Suu Kyi spoke about the importance of not just consulting but of listening: “Our people are weak at achieving consensus through listening … we must listen to, and understand, what others are saying”.
So what do the myriad civil society organisations think about the liberalisation process? Not one person we spoke to said ”Don’t engage”. The only doubting Thomas I found was an old expat journo who believed the whole process was just the generals engaging in “Burmanisation”, using democracy as a pretext for signing ceasefire agreements with the troublesome ethnic states around the border so that real power could remain with the central government.
Another signal that change is on the way in Burma came when Khin Maung Si, a minister and one of the more conservative of the generals, signed the Walk Free – Zero Tolerance for Slavery Pledge with the mining magnate Andrew Forrest and then appeared alongside Thai boy band Slot Machine and American singer Jason Mraz on stage at a rock concert attended by 60,000 enthusiastic Burmese youth.
The most emotional moment occurred at a dinner with female Burmese activists, each telling about their lives.
One young woman stood up and said: “I was in jail for 11 years. My husband died in jail and then my house was washed away by hurricane Nagis.” We were stunned. She was confident, articulate and excited about the prospects for real change and determined to be a part of the new Burma.

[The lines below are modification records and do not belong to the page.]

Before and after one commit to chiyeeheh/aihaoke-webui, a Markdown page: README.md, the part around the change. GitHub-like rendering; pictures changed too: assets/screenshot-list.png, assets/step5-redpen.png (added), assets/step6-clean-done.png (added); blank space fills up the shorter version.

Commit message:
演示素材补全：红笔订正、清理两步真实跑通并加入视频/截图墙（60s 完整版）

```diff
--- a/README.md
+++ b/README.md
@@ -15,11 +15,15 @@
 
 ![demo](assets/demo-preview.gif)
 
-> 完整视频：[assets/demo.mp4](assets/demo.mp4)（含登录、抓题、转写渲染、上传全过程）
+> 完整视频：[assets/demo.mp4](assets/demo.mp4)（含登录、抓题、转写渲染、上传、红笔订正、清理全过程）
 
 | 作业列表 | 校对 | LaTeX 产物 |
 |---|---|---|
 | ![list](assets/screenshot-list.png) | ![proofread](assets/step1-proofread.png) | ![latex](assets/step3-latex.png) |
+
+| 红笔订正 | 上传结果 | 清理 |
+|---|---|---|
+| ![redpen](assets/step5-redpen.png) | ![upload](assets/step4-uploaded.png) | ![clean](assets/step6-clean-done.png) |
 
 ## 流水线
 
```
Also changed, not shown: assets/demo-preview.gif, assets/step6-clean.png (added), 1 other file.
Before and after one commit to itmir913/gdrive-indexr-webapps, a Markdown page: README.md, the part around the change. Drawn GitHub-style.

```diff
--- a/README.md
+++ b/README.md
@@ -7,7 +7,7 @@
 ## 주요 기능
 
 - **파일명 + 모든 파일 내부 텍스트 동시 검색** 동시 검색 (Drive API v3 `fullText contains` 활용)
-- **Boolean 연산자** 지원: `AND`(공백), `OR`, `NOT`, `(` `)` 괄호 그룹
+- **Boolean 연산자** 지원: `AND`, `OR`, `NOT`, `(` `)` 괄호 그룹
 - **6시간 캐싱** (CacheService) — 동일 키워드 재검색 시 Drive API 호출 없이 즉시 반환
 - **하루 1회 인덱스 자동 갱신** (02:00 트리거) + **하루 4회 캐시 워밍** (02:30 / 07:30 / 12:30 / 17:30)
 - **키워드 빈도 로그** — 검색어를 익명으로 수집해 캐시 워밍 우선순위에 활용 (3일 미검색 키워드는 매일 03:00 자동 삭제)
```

What these women, all former political prisoners, were asking for was the chance for vocational training. All had seen their education destroyed by long stints in jail but their political savvy and leadership skills were obvious.
Australian aid should continue to be a part of this process. Australia is Burma’s second biggest bilateral donor. Concentrating on education and health, we have also been creative with small amounts being put to good purpose.

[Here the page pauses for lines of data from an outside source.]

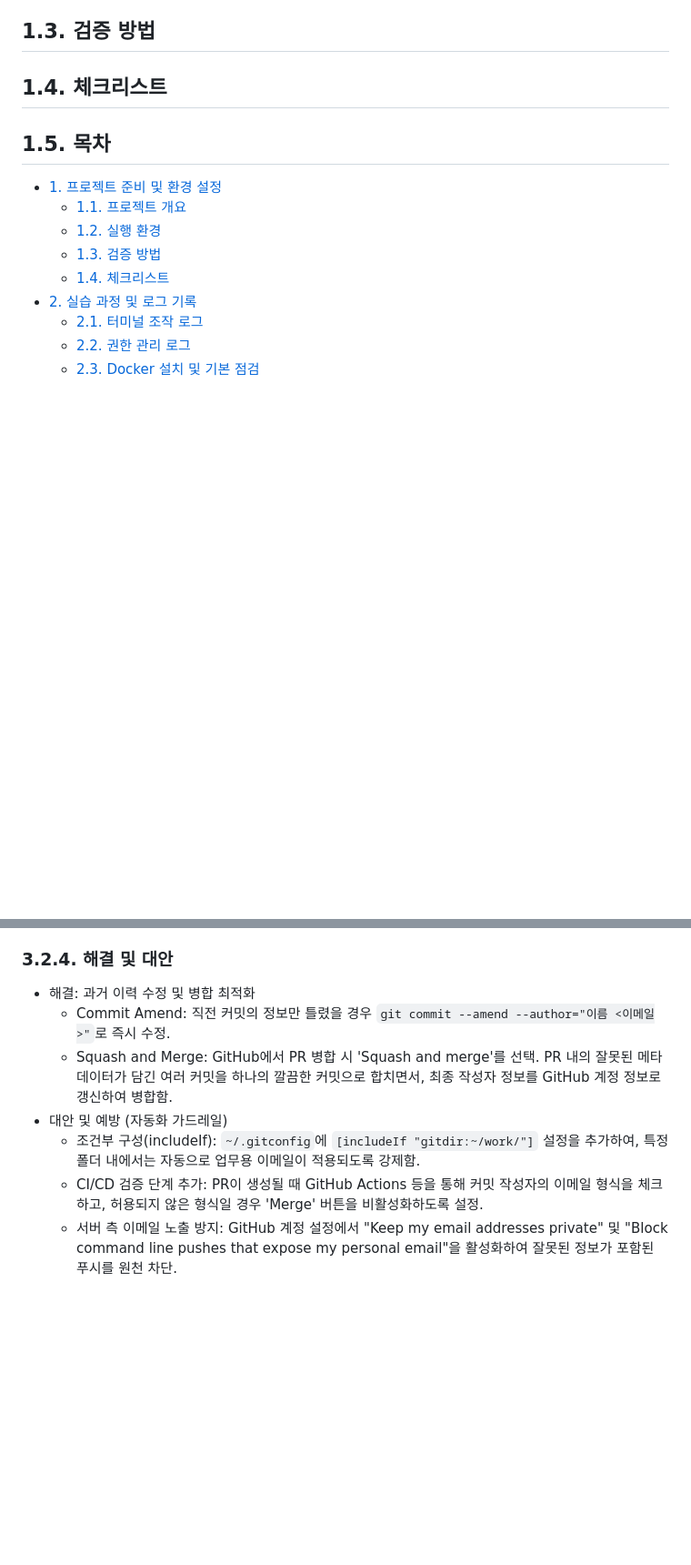
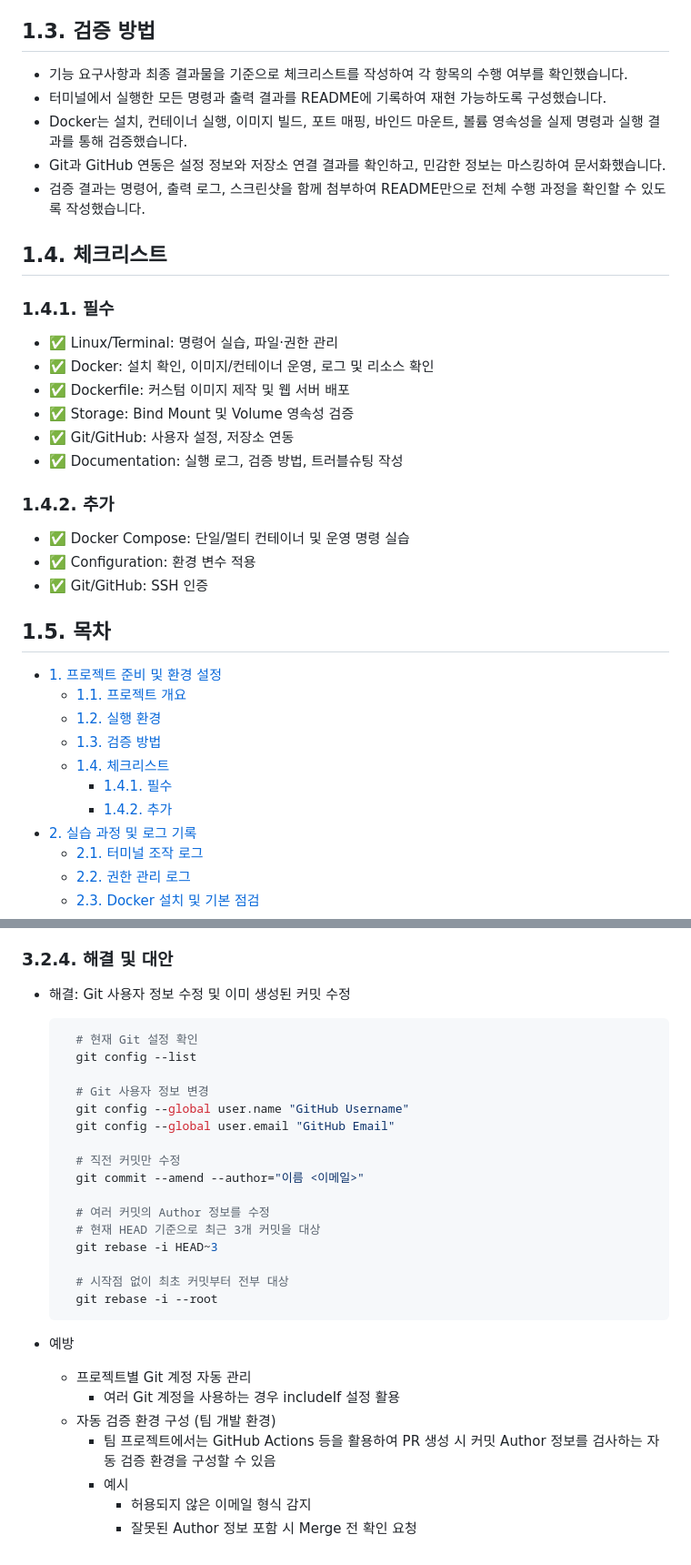
Before and after one commit to sohye-pk/my-dev-atelier, a Markdown page: README.md, 2 parts joined by grey strips. Shown at 91% size. GitHub-like rendering; blank space fills up the shorter version.

````diff
--- a/README.md
+++ b/README.md
@@ -19,10 +17,26 @@
 - Git: 2.53.0
 
 ## 1.3. 검증 방법
-
+- 기능 요구사항과 최종 결과물을 기준으로 체크리스트를 작성하여 각 항목의 수행 여부를 확인했습니다.
+- 터미널에서 실행한 모든 명령과 출력 결과를 README에 기록하여 재현 가능하도록 구성했습니다.
+- Docker는 설치, 컨테이너 실행, 이미지 빌드, 포트 매핑, 바인드 마운트, 볼륨 영속성을 실제 명령과 실행 결과를 통해 검증했습니다.
+- Git과 GitHub 연동은 설정 정보와 저장소 연결 결과를 확인하고, 민감한 정보는 마스킹하여 문서화했습니다.
+- 검증 결과는 명령어, 출력 로그, 스크린샷을 함께 첨부하여 README만으로 전체 수행 과정을 확인할 수 있도록 작성했습니다.
 
 ## 1.4. 체크리스트
 
+### 1.4.1. 필수
+- ✅ Linux/Terminal: 명령어 실습, 파일·권한 관리
+- ✅ Docker: 설치 확인, 이미지/컨테이너 운영, 로그 및 리소스 확인
+- ✅ Dockerfile: 커스텀 이미지 제작 및 웹 서버 배포
+- ✅ Storage: Bind Mount 및 Volume 영속성 검증
+- ✅ Git/GitHub: 사용자 설정, 저장소 연동
+- ✅ Documentation: 실행 로그, 검증 방법, 트러블슈팅 작성
+
+### 1.4.2. 추가
+- ✅ Docker Compose: 단일/멀티 컨테이너 및 운영 명령 실습
+- ✅ Configuration: 환경 변수 적용
+- ✅ Git/GitHub: SSH 인증
 
 ## 1.5. 목차<!-- omit in toc -->
 - [1. 프로젝트 준비 및 환경 설정](#1-프로젝트-준비-및-환경-설정)
@@ -30,6 +44,8 @@
   - [1.2. 실행 환경](#12-실행-환경)
   - [1.3. 검증 방법](#13-검증-방법)
   - [1.4. 체크리스트](#14-체크리스트)
+    - [1.4.1. 필수](#141-필수)
+    - [1.4.2. 추가](#142-추가)
 - [2. 실습 과정 및 로그 기록](#2-실습-과정-및-로그-기록)
   - [2.1. 터미널 조작 로그](#21-터미널-조작-로그)
   - [2.2. 권한 관리 로그](#22-권한-관리-로그)
@@ -1031,9 +1053,31 @@ SC Info   my-dev-atelier  user
 
 ### 3.2.4. 해결 및 대안<!-- omit in toc -->
-- 해결: 과거 이력 수정 및 병합 최적화
-  - Commit Amend: 직전 커밋의 정보만 틀렸을 경우 `git commit --amend --author="이름 <이메일>"`로 즉시 수정.
-  - Squash and Merge: GitHub에서 PR 병합 시 'Squash and merge'를 선택. PR 내의 잘못된 메타데이터가 담긴 여러 커밋을 하나의 깔끔한 커밋으로 합치면서, 최종 작성자 정보를 GitHub 계정 정보로 갱신하여 병합함.
-- 대안 및 예방 (자동화 가드레일)
-  - 조건부 구성(includeIf): `~/.gitconfig`에 `[includeIf "gitdir:~/work/"]` 설정을 추가하여, 특정 폴더 내에서는 자동으로 업무용 이메일이 적용되도록 강제함.
-  - CI/CD 검증 단계 추가: PR이 생성될 때 GitHub Actions 등을 통해 커밋 작성자의 이메일 형식을 체크하고, 허용되지 않은 형식일 경우 'Merge' 버튼을 비활성화하도록 설정.
-  - 서버 측 이메일 노출 방지: GitHub 계정 설정에서 "Keep my email addresses private" 및 "Block command line pushes that expose my personal email"을 활성화하여 잘못된 정보가 포함된 푸시를 원천 차단.
+- 해결: Git 사용자 정보 수정 및 이미 생성된 커밋 수정
+
+  ```bash
+    # 현재 Git 설정 확인
+    git config --list
+
+    # Git 사용자 정보 변경
+    git config --global user.name "GitHub Username"
+    git config --global user.email "GitHub Email"
+
+    # 직전 커밋만 수정
+    git commit --amend --author="이름 <이메일>"
+
+    # 여러 커밋의 Author 정보를 수정
+    # 현재 HEAD 기준으로 최근 3개 커밋을 대상
+    git rebase -i HEAD~3
+
+    # 시작점 없이 최초 커밋부터 전부 대상
+    git rebase -i --root
+  ```
+
+- 예방
+  - 프로젝트별 Git 계정 자동 관리
+    - 여러 Git 계정을 사용하는 경우 includeIf 설정 활용
+  - 자동 검증 환경 구성 (팀 개발 환경)
+    - 팀 프로젝트에서는 GitHub Actions 등을 활용하여 PR 생성 시 커밋 Author 정보를 검사하는 자동 검증 환경을 구성할 수 있음
+    - 예시
+      - 허용되지 않은 이메일 형식 감지
+      - 잘못된 Author 정보 포함 시 Merge 전 확인 요청
````
Also changed, not shown: other parts of README.md (+28 -24 lines).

One example of this is the announcement by the Foreign Minister, Bob Carr, of money to be spent on proper heritage processes to save the beautiful old Victorian buildings of Rangoon. After the protection of 70 years of closed society, they are at risk.
But all is not rosy in the Burmese polity. Although 11 ceasefire agreements have been signed, civil war continues in northern Kachin and troublesome Rakhine.

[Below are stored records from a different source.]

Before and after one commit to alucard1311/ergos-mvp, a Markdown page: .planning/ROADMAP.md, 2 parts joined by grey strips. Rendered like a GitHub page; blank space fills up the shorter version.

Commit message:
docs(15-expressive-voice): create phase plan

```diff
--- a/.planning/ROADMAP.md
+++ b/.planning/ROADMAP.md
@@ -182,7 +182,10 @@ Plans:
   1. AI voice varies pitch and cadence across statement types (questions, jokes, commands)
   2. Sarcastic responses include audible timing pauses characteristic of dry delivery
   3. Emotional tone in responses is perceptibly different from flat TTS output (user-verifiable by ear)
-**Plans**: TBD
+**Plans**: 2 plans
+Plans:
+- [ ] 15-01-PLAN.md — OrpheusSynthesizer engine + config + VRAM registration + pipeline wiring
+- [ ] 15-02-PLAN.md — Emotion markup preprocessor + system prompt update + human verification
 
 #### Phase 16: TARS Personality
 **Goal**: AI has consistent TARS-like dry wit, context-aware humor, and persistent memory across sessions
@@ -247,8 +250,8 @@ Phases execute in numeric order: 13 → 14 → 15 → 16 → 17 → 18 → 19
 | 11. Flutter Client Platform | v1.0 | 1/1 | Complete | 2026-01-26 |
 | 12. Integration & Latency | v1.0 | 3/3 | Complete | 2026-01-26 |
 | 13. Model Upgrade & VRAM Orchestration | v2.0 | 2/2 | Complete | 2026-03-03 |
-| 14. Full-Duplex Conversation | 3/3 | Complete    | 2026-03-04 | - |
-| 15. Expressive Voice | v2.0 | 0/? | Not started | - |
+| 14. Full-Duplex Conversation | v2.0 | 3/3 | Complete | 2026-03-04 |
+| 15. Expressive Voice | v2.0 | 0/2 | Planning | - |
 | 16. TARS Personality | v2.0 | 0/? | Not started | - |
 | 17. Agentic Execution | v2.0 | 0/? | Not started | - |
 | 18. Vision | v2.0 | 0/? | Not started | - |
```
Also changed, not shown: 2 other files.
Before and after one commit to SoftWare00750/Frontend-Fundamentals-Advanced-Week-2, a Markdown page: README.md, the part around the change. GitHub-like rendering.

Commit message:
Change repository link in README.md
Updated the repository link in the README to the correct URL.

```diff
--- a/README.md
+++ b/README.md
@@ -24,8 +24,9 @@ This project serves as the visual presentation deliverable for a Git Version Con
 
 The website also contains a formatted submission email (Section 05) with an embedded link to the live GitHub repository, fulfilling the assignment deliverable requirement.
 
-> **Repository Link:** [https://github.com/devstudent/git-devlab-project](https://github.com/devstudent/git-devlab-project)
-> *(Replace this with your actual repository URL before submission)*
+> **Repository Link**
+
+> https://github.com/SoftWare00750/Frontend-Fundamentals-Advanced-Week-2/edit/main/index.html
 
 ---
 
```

For Australians, Rakhine has become an issue as the predominantly Muslim Rohingya flee the inter-communal violence and seek refuge in Malaysia and eventually Australia.
Suu Kyi has been criticised for not speaking out in defence of the Rohingya. As with all such issues, the situation is more complex than seen by us sitting comfortably on our First World sofas, telling resistance leaders what to do.
Suu Kyi has tried not to inflame the fragile situation. The Buddhist Rakhine feel threatened by the increasing presence of Rohingya, and violence has increased over the past few years. One expat commentator said “there would be a riot” if she spoke out. She has issued a joint statement with lawmakers from ethnic minority parties calling for the government to address the concerns of both communities, and on the vexed question of citizenship she has called for the Rohingyas to have their citizenship dealt with in the broader context of a citizenship commission.
For us in Australia, it seems a timid response but nobody doubts her courage, so it needs to be seen in the context of the delicate dance she is doing with the generals.
Australia needs to engage with caution, but continue to press for the release of the few hundred political prisoners and for a humanitarian response to the victims of communal violence in Rakhine. Aid projects should be continued and strengthened.
It is a pity that at a time when Australian aid can be most influential in the shaping of a new Burma, the aid budget is under threat from domestic imperatives such as a balanced budget.
Meredith Burgmann is president of the Australian Council for International Development.